 Accounting needs to consider inventory management,
capacity information, and labor standards

• In addition, there are the support
functions which enable the core
functions to operate effectively.
• These include, for example:

a. IS, Accounting & HR

b. the human resources function – which

recruits and develops the organization’s

staff as well as looking after their
welfare. 23
Operations System
 The heart of OM is the management of
production systems.
 The system uses operations resources
to transform inputs into desired output.


 An Input to OM’s system may be a raw material, a

customer, or a finished product from another system.
 Operations management is principally concerned with the
use of resources; which are categorized as follows:
 Materials, i.e. the physical items consumed or converted by
the system, e.g. raw materials, fuel, indirect materials.
 Capital, i.e. the physical items equipment and facilities, used
by the system, e.g. plant, tools, vehicles, buildings.
 Human Resources, i.e. the people, workers and managers,
who provide or contribute to the operation of the system,
without which neither machine nor materials are effectively
 These resources are inputs to the operation system.
Assefa T.T
 25
 The transformation process, as part of an OM
system, can be
 Physical or chemical , as in manufacturing operations;
 Locational, as in transportation or warehouse
 Exchange, as in retail operations;
 Physiological, as in health care;
 Psychological or attitudinal , as in entertainment;
 Informational, as in communication;
 Educational , as in a school;
 Storage, as in a distribution centre.
 Types of Transformation Processes
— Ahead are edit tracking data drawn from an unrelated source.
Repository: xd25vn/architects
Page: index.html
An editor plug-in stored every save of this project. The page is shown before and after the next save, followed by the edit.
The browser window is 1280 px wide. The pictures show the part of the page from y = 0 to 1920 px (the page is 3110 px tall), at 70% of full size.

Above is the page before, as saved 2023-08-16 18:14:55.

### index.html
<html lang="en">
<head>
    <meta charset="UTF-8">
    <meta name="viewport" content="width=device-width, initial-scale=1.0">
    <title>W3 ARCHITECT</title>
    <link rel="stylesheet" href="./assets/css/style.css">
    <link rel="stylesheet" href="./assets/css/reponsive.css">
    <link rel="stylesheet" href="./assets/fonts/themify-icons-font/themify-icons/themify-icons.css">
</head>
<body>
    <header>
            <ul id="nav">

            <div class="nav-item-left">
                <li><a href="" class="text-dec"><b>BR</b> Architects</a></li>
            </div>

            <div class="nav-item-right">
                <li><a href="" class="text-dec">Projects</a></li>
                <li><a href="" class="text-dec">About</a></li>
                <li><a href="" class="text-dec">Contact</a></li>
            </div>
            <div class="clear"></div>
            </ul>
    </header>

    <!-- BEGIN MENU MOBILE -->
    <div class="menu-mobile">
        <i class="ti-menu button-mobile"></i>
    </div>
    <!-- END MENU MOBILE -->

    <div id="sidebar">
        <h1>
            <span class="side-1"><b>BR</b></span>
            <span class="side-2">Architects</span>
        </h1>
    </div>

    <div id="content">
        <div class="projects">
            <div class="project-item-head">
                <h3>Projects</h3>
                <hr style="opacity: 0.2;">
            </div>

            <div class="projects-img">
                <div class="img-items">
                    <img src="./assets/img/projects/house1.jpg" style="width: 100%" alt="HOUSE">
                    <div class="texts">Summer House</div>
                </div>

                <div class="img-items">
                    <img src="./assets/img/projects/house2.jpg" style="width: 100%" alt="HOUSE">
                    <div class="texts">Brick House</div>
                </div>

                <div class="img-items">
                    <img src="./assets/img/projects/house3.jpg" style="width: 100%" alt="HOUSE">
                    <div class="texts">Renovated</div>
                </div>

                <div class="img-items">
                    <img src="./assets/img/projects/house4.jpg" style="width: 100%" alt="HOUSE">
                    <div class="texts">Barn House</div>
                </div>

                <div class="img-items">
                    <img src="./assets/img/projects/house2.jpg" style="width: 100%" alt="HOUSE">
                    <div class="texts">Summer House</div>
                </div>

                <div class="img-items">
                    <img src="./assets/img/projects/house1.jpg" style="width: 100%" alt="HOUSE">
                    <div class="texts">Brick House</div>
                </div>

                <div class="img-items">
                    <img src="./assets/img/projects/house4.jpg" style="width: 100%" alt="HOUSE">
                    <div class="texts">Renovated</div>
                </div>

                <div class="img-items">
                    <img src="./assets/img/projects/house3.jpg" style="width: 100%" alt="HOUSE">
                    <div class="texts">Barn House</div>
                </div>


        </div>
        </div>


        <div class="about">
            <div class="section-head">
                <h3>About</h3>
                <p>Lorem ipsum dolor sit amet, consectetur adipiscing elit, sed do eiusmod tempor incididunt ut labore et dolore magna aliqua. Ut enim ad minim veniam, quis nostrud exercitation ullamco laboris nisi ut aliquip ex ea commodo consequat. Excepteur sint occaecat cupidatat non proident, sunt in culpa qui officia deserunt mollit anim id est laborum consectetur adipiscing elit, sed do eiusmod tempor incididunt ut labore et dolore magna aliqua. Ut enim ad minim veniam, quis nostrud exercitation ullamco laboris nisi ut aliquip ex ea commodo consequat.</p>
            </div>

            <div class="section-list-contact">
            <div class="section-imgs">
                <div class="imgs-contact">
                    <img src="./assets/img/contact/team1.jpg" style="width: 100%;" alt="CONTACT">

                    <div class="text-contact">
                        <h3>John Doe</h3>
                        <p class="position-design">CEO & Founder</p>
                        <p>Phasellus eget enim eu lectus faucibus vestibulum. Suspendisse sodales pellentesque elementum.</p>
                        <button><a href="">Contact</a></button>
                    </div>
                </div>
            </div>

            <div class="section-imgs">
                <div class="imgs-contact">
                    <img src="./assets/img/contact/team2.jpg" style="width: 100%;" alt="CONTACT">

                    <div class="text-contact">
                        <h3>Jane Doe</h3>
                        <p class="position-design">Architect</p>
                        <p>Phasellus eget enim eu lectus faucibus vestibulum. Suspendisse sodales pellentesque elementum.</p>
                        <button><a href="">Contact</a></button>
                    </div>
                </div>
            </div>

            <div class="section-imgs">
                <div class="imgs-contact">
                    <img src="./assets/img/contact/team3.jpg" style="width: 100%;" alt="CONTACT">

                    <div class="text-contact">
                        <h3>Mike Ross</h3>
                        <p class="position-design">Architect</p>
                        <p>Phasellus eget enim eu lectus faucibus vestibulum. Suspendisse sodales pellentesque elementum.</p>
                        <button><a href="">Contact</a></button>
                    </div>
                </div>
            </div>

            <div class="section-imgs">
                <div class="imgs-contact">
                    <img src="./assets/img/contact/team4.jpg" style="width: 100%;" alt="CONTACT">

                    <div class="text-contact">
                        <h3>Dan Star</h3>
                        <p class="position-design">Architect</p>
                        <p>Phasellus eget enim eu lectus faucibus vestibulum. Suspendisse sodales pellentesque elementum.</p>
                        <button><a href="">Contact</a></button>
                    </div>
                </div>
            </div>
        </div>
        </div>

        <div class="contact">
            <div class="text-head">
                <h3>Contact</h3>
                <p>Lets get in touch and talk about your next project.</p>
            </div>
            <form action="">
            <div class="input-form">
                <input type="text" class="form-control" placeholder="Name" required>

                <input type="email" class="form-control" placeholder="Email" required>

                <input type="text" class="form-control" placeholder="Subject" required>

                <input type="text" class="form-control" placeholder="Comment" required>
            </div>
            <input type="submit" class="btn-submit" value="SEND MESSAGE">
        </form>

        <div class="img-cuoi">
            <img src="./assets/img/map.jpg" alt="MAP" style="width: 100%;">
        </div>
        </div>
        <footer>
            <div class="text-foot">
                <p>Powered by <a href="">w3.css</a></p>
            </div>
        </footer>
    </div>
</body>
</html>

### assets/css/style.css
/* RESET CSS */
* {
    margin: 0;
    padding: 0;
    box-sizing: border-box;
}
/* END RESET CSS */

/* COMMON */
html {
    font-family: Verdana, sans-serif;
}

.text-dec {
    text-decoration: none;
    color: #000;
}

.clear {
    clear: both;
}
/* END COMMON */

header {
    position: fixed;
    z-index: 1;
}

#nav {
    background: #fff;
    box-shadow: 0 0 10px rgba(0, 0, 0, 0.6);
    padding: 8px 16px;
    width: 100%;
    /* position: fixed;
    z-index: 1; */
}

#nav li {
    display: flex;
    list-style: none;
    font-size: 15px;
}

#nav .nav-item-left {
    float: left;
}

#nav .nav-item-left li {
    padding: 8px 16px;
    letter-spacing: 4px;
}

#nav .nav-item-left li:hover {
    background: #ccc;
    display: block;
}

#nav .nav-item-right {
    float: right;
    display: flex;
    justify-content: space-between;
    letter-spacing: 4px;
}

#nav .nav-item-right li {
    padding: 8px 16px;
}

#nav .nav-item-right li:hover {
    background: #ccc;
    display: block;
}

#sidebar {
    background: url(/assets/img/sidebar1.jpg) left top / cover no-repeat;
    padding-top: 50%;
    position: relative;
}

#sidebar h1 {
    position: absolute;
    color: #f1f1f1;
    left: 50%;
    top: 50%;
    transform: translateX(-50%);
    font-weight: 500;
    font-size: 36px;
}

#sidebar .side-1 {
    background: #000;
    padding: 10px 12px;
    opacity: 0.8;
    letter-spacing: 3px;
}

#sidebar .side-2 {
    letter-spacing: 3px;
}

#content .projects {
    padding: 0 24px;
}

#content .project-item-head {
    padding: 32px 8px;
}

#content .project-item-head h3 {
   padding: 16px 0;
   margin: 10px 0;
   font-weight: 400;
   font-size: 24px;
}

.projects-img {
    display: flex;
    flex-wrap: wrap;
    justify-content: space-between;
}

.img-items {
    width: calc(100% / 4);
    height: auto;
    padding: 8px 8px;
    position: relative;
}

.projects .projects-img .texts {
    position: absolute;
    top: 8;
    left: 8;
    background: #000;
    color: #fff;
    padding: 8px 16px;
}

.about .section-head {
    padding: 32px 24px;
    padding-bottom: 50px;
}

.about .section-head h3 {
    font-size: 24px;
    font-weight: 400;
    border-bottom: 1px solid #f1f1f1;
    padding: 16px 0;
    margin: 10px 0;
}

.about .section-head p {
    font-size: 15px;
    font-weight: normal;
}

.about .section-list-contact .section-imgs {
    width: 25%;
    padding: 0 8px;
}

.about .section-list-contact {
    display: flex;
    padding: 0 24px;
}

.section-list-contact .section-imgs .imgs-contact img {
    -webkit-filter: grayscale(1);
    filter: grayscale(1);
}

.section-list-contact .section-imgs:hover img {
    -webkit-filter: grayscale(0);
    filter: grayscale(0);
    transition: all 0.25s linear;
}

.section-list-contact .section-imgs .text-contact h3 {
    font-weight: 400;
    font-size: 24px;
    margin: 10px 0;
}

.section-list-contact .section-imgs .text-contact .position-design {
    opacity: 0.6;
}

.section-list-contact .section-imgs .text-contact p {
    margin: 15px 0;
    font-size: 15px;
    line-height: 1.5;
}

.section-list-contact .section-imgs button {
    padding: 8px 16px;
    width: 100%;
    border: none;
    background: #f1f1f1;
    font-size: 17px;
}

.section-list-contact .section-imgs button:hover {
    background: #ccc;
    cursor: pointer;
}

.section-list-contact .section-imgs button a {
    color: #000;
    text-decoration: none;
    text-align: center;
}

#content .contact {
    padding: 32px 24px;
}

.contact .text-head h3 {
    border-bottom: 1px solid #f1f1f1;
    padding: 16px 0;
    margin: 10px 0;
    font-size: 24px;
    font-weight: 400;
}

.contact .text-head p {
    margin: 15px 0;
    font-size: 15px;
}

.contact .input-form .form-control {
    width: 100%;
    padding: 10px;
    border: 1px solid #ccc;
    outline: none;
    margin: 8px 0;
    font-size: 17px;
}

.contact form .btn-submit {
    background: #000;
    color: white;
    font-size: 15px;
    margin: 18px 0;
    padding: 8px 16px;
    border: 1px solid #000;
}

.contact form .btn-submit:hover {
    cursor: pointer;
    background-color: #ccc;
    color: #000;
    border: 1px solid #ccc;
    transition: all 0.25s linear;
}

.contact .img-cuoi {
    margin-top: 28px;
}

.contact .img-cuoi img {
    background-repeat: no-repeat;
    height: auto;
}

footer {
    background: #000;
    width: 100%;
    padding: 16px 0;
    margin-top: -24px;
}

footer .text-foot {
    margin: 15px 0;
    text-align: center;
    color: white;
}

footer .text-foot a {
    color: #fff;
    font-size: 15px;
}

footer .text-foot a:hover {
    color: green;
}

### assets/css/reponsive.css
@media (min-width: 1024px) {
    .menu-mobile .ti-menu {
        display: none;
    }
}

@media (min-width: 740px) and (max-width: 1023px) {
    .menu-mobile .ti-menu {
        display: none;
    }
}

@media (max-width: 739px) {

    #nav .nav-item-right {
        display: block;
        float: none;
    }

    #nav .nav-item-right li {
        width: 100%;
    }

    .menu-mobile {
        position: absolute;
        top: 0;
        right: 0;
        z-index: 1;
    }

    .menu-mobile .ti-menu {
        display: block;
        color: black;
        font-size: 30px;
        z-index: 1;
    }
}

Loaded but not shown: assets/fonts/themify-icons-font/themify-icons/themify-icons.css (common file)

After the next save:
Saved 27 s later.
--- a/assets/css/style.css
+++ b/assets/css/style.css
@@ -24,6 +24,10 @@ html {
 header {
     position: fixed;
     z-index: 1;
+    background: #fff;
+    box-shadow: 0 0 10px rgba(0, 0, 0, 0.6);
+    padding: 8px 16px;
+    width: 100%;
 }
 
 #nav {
 Operations  Examples
 Physical/Chemical Farming, mining, construction,
manufacturing, power generation

Storage/Transportation Warehousing, trucking, mail
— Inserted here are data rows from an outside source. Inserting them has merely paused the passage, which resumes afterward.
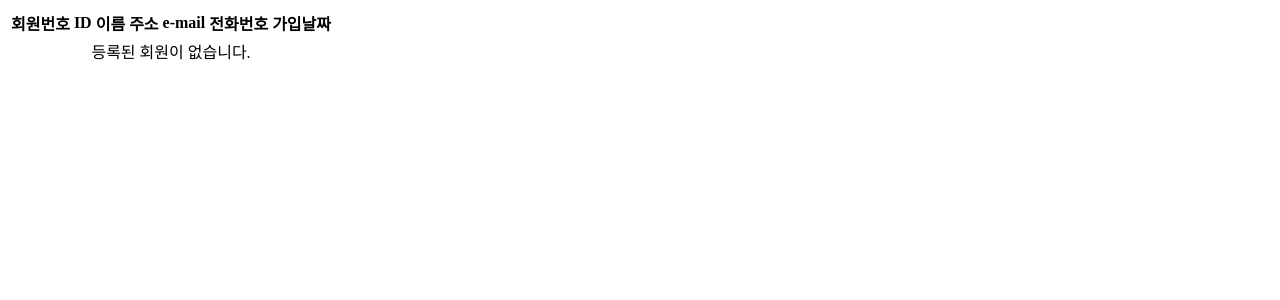
Repository: javadogfoot/semi-project
Page: http://localhost/tomato/admin/memberKeywordFind_ok.jsp
These files come from the project's save history. The page is drawn as it stood at one moment and after the next save; the edit follows.
The browser window is 1280 px wide. The pictures show the whole page.
The page is served by Tomcat 9. Queries for data that is not in the repository find no rows.

Above is the page before, as saved 2021-10-18 04:45:06.

After the next save:
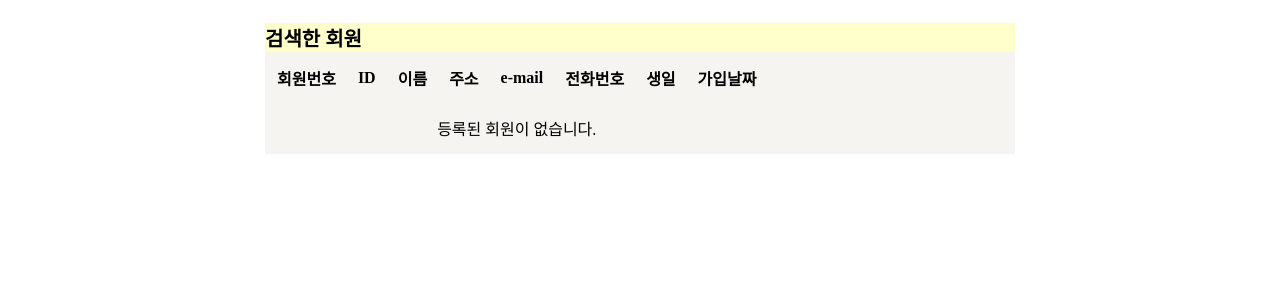
Saved 4 min 10 s later.
--- a/semi프로젝트워크스페이스/tomato/src/main/webapp/admin/memberKeywordFind_ok.jsp
+++ b/semi프로젝트워크스페이스/tomato/src/main/webapp/admin/memberKeywordFind_ok.jsp
@@ -12,53 +12,98 @@ String keyword=request.getParameter("keyword");
 <head>
 <meta charset="UTF-8">
 <title>Insert title here</title>
+<style>
+.table-responsive {
+    width: 750px;
+   margin: 0px auto;
+   padding:15px;
+    }
+.table-wrapper {
+        background: #ffffff;
+      background: #f5f4f0;
+      margin: 0px auto;
+}
+.table-title {
+      background: #ffffcc;
+      color: #red;
+      margin: 0px auto;
+      border-radius: 3px 3px 0 0;
+}
+.table-title h2 {
+      font-size: 20px;
+      font-color: #e9e9e9;
+      margin: 0px auto;
+}
+table.table tr th, table.table tr td {
+        border-color: #e9e9e9;
+      padding: 12px 10px;
+      vertical-align: middle;
+}
+table.table-striped.table-hover tbody tr:hover {
+      background: #f5f5f5
+}
+</style>
 </head>
 <body>
 <section>
-	<article>
-         <table>
-			<thead>
-				<tr>
-					<th>회원번호</th>
-					<th>ID</th>
-					<th>이름</th>
-					<th>주소</th>
-					<th>e-mail</th>
-					<th>전화번호</th>
-					<th>가입날짜</th>
-				</tr>
-			</thead>
-			<tbody>
-			<%
-      		ArrayList<MemberDTO> arr=mdao.keywordFind(keyword);
-      		if(arr==null||arr.size()==0){
-      			%>
-      			<tr>
-      				<td colspan="7" align="center">
-      				등록된 회원이 없습니다.
-      				</td>
-      			</tr>
-      			<%
-      		}else {
-      			for(int i=0;i<arr.size();i++){
-      				%>
-      				<tr>
-	     				<td><%=arr.get(i).getM_idx()%></td>
-						<td><%=arr.get(i).getM_id() %></td>
-						<td><%=arr.get(i).getM_name() %></td>
-						<td><%=arr.get(i).getM_addr() %></td>
-						<td><%=arr.get(i).getM_email() %></td>
-						<td><%=arr.get(i).getM_tel() %></td>
-						<td><%=arr.get(i).getM_joindate() %></td>
-	     			</tr>
-      				<%
-      			}
-      		}
-      		%>
-			</tbody>
-		</table>
-	</article>
+   <article>
+      <div class="container">
+         <div class="table-responsive">
+        <div class="table-wrapper">
+        <div class="table-title">
+        <div class="row">
+        <div class="col-xs-5">
+           <h2>검색한 <b>회원</b></h2>
+        </div>
+        </div>
+        </div>
+            <table class="table table-striped table-hover">
+         <thead>
+            <tr>
+               <th>회원번호</th>
+               <th>ID</th>
+               <th>이름</th>
+               <th>주소</th>
+               <th>e-mail</th>
+               <th>전화번호</th>
+               <th>생일</th>
+               <th>가입날짜</th>
+            </tr>
+         </thead>
+         <tbody>
+         <%
+            ArrayList<MemberDTO> arr=mdao.keywordFind(keyword);
+            if(arr==null||arr.size()==0){
+               %>
+               <tr>
+                  <td colspan="8" align="center">
+                  등록된 회원이 없습니다.
+                  </td>
+               </tr>
+               <%
+            }else {
+               for(int i=0;i<arr.size();i++){
+                  %>
+                  <tr>
+                    <td><%=arr.get(i).getM_idx()%></td>
+                  <td><%=arr.get(i).getM_id() %></td>
+                  <td><%=arr.get(i).getM_name() %></td>
+                  <td><%=arr.get(i).getM_addr() %></td>
+                  <td><%=arr.get(i).getM_email() %></td>
+                  <td><%=arr.get(i).getM_tel() %></td>
+                  <td><%=arr.get(i).getM_birth() %></td>
+                  <td><%=arr.get(i).getM_joindate() %></td>
+                 </tr>
+                  <%
+               }
+            }
+            %>
+         </tbody>
+      </table>
+      </div>
+      </div>
+      </div>
+   </article>
 </section>
-
 </body>
 </html>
service, moving, taxis, buses,

hotels, airlines

Exchange Retailing, wholesaling, banking,

renting, leasing, library, loans

Entertainment Films, radio and television,

concerts, recording

Communication Newspapers, radio and television

newscasts, telephone, satellites

Activities of operations management
 Operations managers have some responsibility
for all the activities in the organization which
contribute to the effective production of
products and services.
 And while the exact nature of the operations
function’s responsibilities will, to some extent,
depend on the way the organization has
chosen to define the boundaries of the
function, there are some general classes of
activities that apply to all types of operation.

Assefa T.T 28
1. Developing an operations strategy
for the organization.
 Operations management involves
hundreds of minute-by-minute decisions,
so it is vital that there is a set of general
principles which can guide decision-
making towards the organization's long
term goals-this is an operations strategy.

2. Designing the operation’s
products, services Location, layout
and processes.
 Design is the activity of determining the
physical form, shape and composition of
products, services and processes.
 It is a crucial part of operations
managers’ activities.

3. Planning and controlling the
 Planning and control is the activity of
deciding what the operations resources
should be doing, then making sure that
they really are doing it.

Assefa T.T
 31
4. Improving the performance of the
 The continuing responsibility of all
operations managers is to improve the
performance of their operation.

1.1.4 The evolution of operations
 Although history is full of amazing production
achievements-the pyramids of Egypt, the Great
Wall of China, operations management did not
begin until the Industrial Revolution in the 1700s.
 Prior to that time, skilled crafts persons and their
apprentices fashioned goods for individual
customers from studios in their own homes.
 Every piece was unique, hand-fitted, and made
entirely by one person, a process known as craft

 Industrial revolution Late 1700s
 Scientific management Early 1900’s
 Human relations movement 1930s to 1960s
 Management science Mid-1900s
 Computer age 1970s
 Just-in-Time Systems (JIT) 1980s
 Total quality management (TQM)1980’s
 Reengineering 1990s
 Flexibility 1990s
 Time-Based Competition 1990s
 Supply chain Management 1990’s
 Global Competition 1990s
 Environmental Issues 1990s
 Electronic Commerce Late 1990s
 Outsourcing 2000s